The best way I can describe Steph's writing is a perfect medium between the cute and funny of Maureen Johnson and the funny and smart of John Green.  (Incidentally, I would say the content is similar to Sarah Dessen or John Green, if you are wondering what ages it works for--and, as I recommend for any book, if you are concerned read it before giving it to a teen so that you can discuss things.  However, if you read this book before giving it to a teen the poor teen will probably never get it because you will sleep with it under your pillow and ground them if they even think about trying to take it.)

Also, did I mention it has one of the BEST love interests I have ever read?  Hands down.  Bar none.  BUT I READ HIM FIRST HE IS MINE SO BACK OFF.


Steph is one of my very best friends in the world, but even if she weren't she'd still be one of my very favorite authors.  YOU GUYS HOW MUCH LONGER DO I HAVE TO GUSH BECAUSE I WILL GO ON ALL DAY DON'T THINK I WON'T.  WHY HAVEN'T YOU ORDERED IT YET??

Oh.  I didn't give you the picture link.  Here it is:
Buy it for yourself for Christmas.  And then buy it for every older teen on your list.  And then buy it for everyone you like.  And maybe even a few people that you don't like, because after all, it's Christmas and you should really work on being more generous and loving, right?  Right.  Spread the French Kiss love!  You will be so popular.  Especially if you phrase it like that.

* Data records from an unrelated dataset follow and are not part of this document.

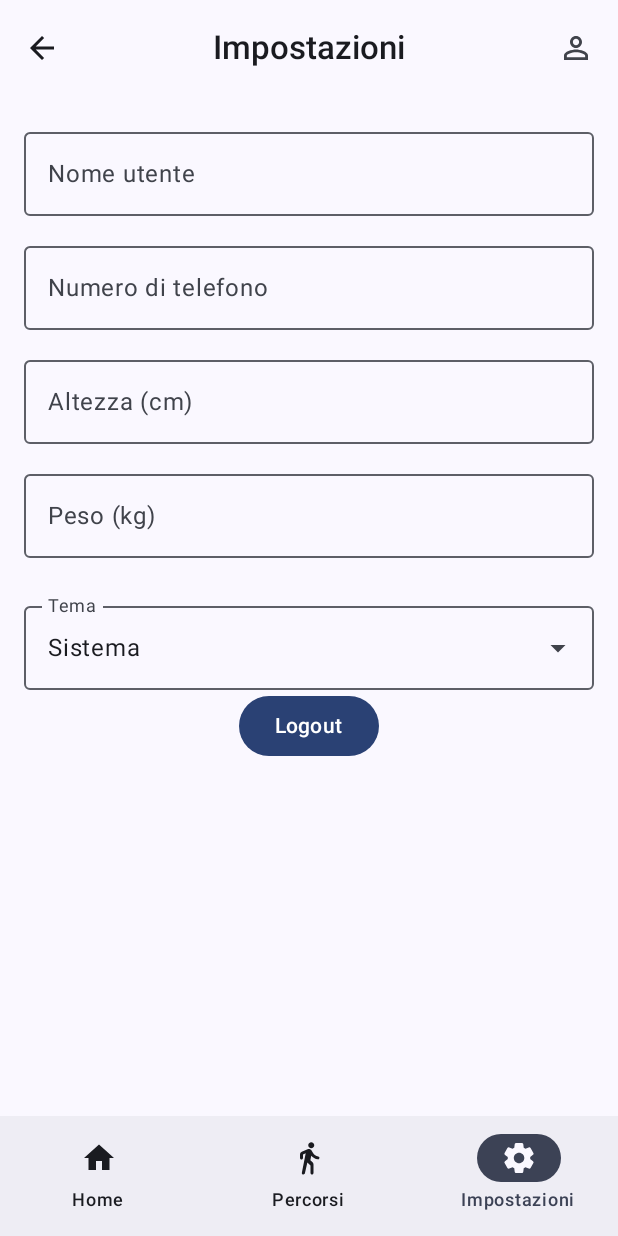
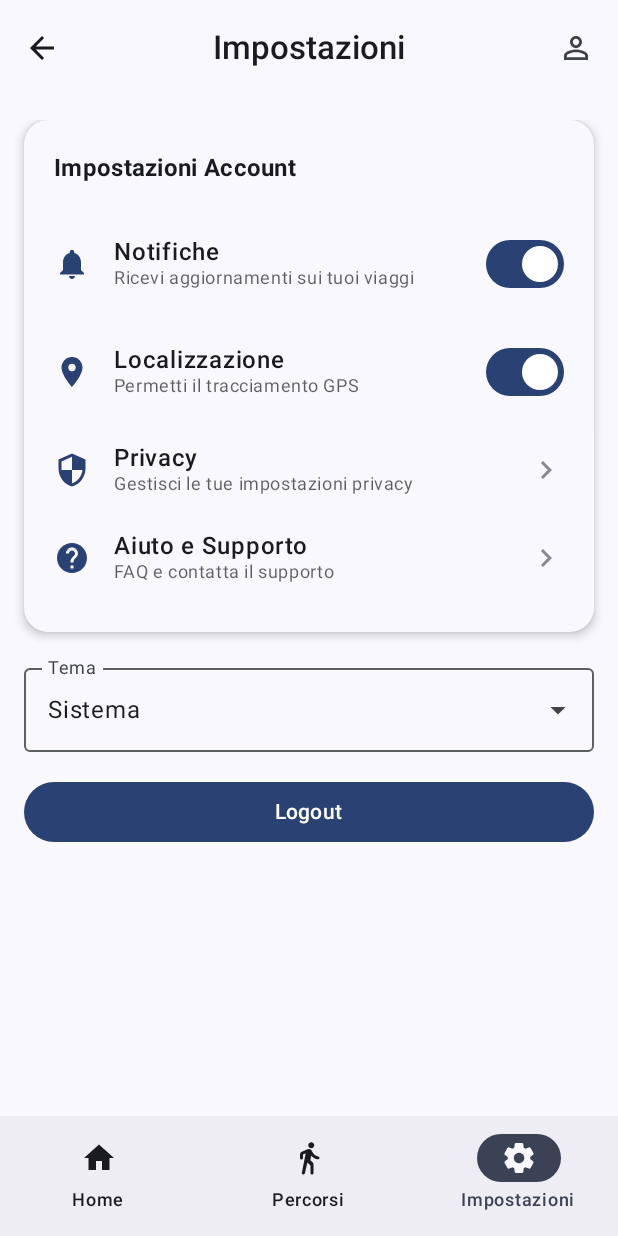
Before and after one commit to luciobaiocchi/mobile-project, an Android app built with Jetpack Compose: the SettingsScreen screen opened through its navigation route, on a phone screen of 412 x 824 dp. Run offline under Robolectric (Android 15) with nearby library versions, the phone set to English and light mode, and no system bars; our stand-ins replace Firebase (no records; nobody signed in at launch, a user with empty details on screens opened directly).

Commit message:
corrected settings screen

```diff
--- a/app/src/main/java/com/heard/mobile/ui/screens/personal/tabs/DatiPersonaliTab.kt
+++ b/app/src/main/java/com/heard/mobile/ui/screens/personal/tabs/DatiPersonaliTab.kt
@@ -14,7 +14,7 @@ import androidx.compose.ui.text.font.FontWeight
 import androidx.compose.ui.unit.dp
 import com.heard.mobile.ui.screens.personal.components.PersonalInfoItem
 import com.heard.mobile.ui.screens.personal.components.PreferenceItem
-import com.heard.mobile.ui.screens.personal.components.SettingItem
+
 import com.heard.mobile.ui.screens.personal.dialogs.EditProfileDialog
 
 @Composable
@@ -33,10 +33,6 @@ fun DatiPersonaliTab() {
 
         item {
             TravelPreferencesCard()
-        }
-
-        item {
-            AccountSettingsCard()
         }
     }
 
@@ -162,59 +158,3 @@ private fun TravelPreferencesCard() {
         }
     }
 }
-
-@Composable
-private fun AccountSettingsCard() {
-    Card(
-        modifier = Modifier
-            .fillMaxWidth()
-            .shadow(4.dp, RoundedCornerShape(16.dp)),
-        colors = CardDefaults.cardColors(
-            containerColor = MaterialTheme.colorScheme.surface
-        ),
-        shape = RoundedCornerShape(16.dp)
-    ) {
-        Column(modifier = Modifier.padding(20.dp)) {
-            Text(
-                text = "Impostazioni Account",
-                style = MaterialTheme.typography.titleMedium,
-                fontWeight = FontWeight.Bold,
-                color = MaterialTheme.colorScheme.onSurface
-            )
-
-            Spacer(modifier = Modifier.height(16.dp))
-
-            SettingItem(
-                icon = Icons.Default.Notifications,
-                title = "Notifiche",
-                subtitle = "Ricevi aggiornamenti sui tuoi viaggi",
-                hasSwitch = true,
-                switchState = true,
-                onSwitchChanged = {}
-            )
-
-            SettingItem(
-                icon = Icons.Default.LocationOn,
-                title = "Localizzazione",
-                subtitle = "Permetti il tracciamento GPS",
-                hasSwitch = true,
-                switchState = true,
-                onSwitchChanged = {}
-            )
-
-            SettingItem(
-                icon = Icons.Default.Security,
-                title = "Privacy",
-                subtitle = "Gestisci le tue impostazioni privacy",
-                onClick = {}
-            )
-
-            SettingItem(
-                icon = Icons.Default.Help,
-                title = "Aiuto e Supporto",
-                subtitle = "FAQ e contatta il supporto",
-                onClick = {}
-            )
-        }
-    }
-}
--- a/app/src/main/java/com/heard/mobile/ui/screens/settings/SettingsScreen.kt
+++ b/app/src/main/java/com/heard/mobile/ui/screens/settings/SettingsScreen.kt
@@ -8,13 +8,22 @@ import androidx.compose.foundation.layout.fillMaxSize
 import androidx.compose.foundation.layout.fillMaxWidth
 import androidx.compose.foundation.layout.height
 import androidx.compose.foundation.layout.padding
+import androidx.compose.foundation.lazy.LazyColumn
+import androidx.compose.foundation.shape.RoundedCornerShape
 import androidx.compose.material.icons.Icons
 import androidx.compose.material.icons.filled.ArrowDropDown
+import androidx.compose.material.icons.filled.Help
+import androidx.compose.material.icons.filled.LocationOn
+import androidx.compose.material.icons.filled.Notifications
+import androidx.compose.material.icons.filled.Security
 import androidx.compose.material3.Button
+import androidx.compose.material3.Card
+import androidx.compose.material3.CardDefaults
 import androidx.compose.material3.DropdownMenu
 import androidx.compose.material3.DropdownMenuItem
 import androidx.compose.material3.Icon
 import androidx.compose.material3.IconButton
+import androidx.compose.material3.MaterialTheme
 import androidx.compose.material3.OutlinedTextField
 import androidx.compose.material3.Scaffold
 import androidx.compose.material3.Text
@@ -26,6 +35,8 @@ import androidx.compose.runtime.saveable.rememberSaveable
 import androidx.compose.runtime.setValue
 import androidx.compose.ui.Alignment
 import androidx.compose.ui.Modifier
+import androidx.compose.ui.draw.shadow
+import androidx.compose.ui.text.font.FontWeight
 import androidx.compose.ui.unit.dp
 import androidx.navigation.NavController
 import com.heard.mobile.ui.HeardRoute
@@ -33,6 +44,7 @@ import com.heard.mobile.ui.composables.AppBar
 import com.heard.mobile.ui.composables.CustomBottomBar
 import com.heard.mobile.ui.screens.login.AuthViewModel
 import com.heard.mobile.viewmodel.ThemeViewModel
+import com.heard.mobile.ui.screens.personal.components.SettingItem
 
 enum class ThemeOption(val label: String) {
     LIGHT("Chiaro"),
@@ -56,47 +68,20 @@ fun SettingsScreen(navController: NavController , themeViewModel: ThemeViewModel
         topBar = { AppBar(navController, title = "Impostazioni") },
         bottomBar = { CustomBottomBar(navController, active = "Impostazioni") }
     ) { contentPadding ->
-        Column(
+        LazyColumn(
             modifier = Modifier
+                .fillMaxSize()
                 .padding(contentPadding)
-                .padding(16.dp)
-                .fillMaxSize(),
-            verticalArrangement = Arrangement.Top,
+                .padding(16.dp),
+            verticalArrangement = Arrangement.spacedBy(16.dp),
             horizontalAlignment = Alignment.CenterHorizontally
         ) {
-            OutlinedTextField(
-                value = username,
-                onValueChange = { username = it },
-                label = { Text("Nome utente") },
-                modifier = Modifier.fillMaxWidth()
-            )
-            Spacer(modifier = Modifier.height(12.dp))
+            item {
+                AccountSettingsCard()
+            }
 
-            OutlinedTextField(
-                value = phoneNumber,
-                onValueChange = { phoneNumber = it },
-                label = { Text("Numero di telefono") },
-                modifier = Modifier.fillMaxWidth()
-            )
-            Spacer(modifier = Modifier.height(12.dp))
-
-            OutlinedTextField(
-                value = height,
-                onValueChange = { height = it },
-                label = { Text("Altezza (cm)") },
-                modifier = Modifier.fillMaxWidth()
-            )
-            Spacer(modifier = Modifier.height(12.dp))
-
-            OutlinedTextField(
-                value = weight,
-                onValueChange = { weight = it },
-                label = { Text("Peso (kg)") },
-                modifier = Modifier.fillMaxWidth()
-            )
-            Spacer(modifier = Modifier.height(24.dp))
-
-            // Selettore del tema
+            item {
+                // Selettore tema
                 Box(modifier = Modifier.fillMaxWidth()) {
                     OutlinedTextField(
                         value = selectedTheme.label,
@@ -120,22 +105,84 @@ fun SettingsScreen(navController: NavController , themeViewModel: ThemeViewModel
                                 text = { Text(option.label) },
                                 onClick = {
                                     expanded = false
-                                // Aggiorna il tema nel ViewModel
                                     themeViewModel.setTheme(option)
                                 }
                             )
                         }
                     }
                 }
+            }
 
-            Button(onClick = {
+            item {
+                Button(
+                    onClick = {
                         authViewModel.logout()
                         navController.navigate(HeardRoute.Login) {
                             popUpTo(HeardRoute.Home) { inclusive = true }
                         }
-            }) {
+                    },
+                    modifier = Modifier.fillMaxWidth()
+                ) {
                     Text("Logout")
                 }
             }
         }
     }
+
+}
+
+@Composable
+private fun AccountSettingsCard() {
+    Card(
+        modifier = Modifier
+            .fillMaxWidth()
+            .shadow(4.dp, RoundedCornerShape(16.dp)),
+        colors = CardDefaults.cardColors(
+            containerColor = MaterialTheme.colorScheme.surface
+        ),
+        shape = RoundedCornerShape(16.dp)
+    ) {
+        Column(modifier = Modifier.padding(20.dp)) {
+            Text(
+                text = "Impostazioni Account",
+                style = MaterialTheme.typography.titleMedium,
+                fontWeight = FontWeight.Bold,
+                color = MaterialTheme.colorScheme.onSurface
+            )
+
+            Spacer(modifier = Modifier.height(16.dp))
+
+            SettingItem(
+                icon = Icons.Default.Notifications,
+                title = "Notifiche",
+                subtitle = "Ricevi aggiornamenti sui tuoi viaggi",
+                hasSwitch = true,
+                switchState = true,
+                onSwitchChanged = {}
+            )
+
+            SettingItem(
+                icon = Icons.Default.LocationOn,
+                title = "Localizzazione",
+                subtitle = "Permetti il tracciamento GPS",
+                hasSwitch = true,
+                switchState = true,
+                onSwitchChanged = {}
+            )
+
+            SettingItem(
+                icon = Icons.Default.Security,
+                title = "Privacy",
+                subtitle = "Gestisci le tue impostazioni privacy",
+                onClick = {}
+            )
+
+            SettingItem(
+                icon = Icons.Default.Help,
+                title = "Aiuto e Supporto",
+                subtitle = "FAQ e contatta il supporto",
+                onClick = {}
+            )
+        }
+    }
+}
```
Lines whose indentation alone changed are shown as unchanged.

Seriously.  I am wearing out the l o v and e keys on my keyboard trying to talk about this book.  I'm so proud of Steph and so grateful I know her and so excited that the rest of the world gets to fall in love in Paris with Anna and √Čtienne St. Clair, and most especially that the world gets to fall in love with Stephanie Perkins.
Wait, is that creepy?  Fine.  You, too, are allowed to adore her.  Encouraged, even.
You're welcome.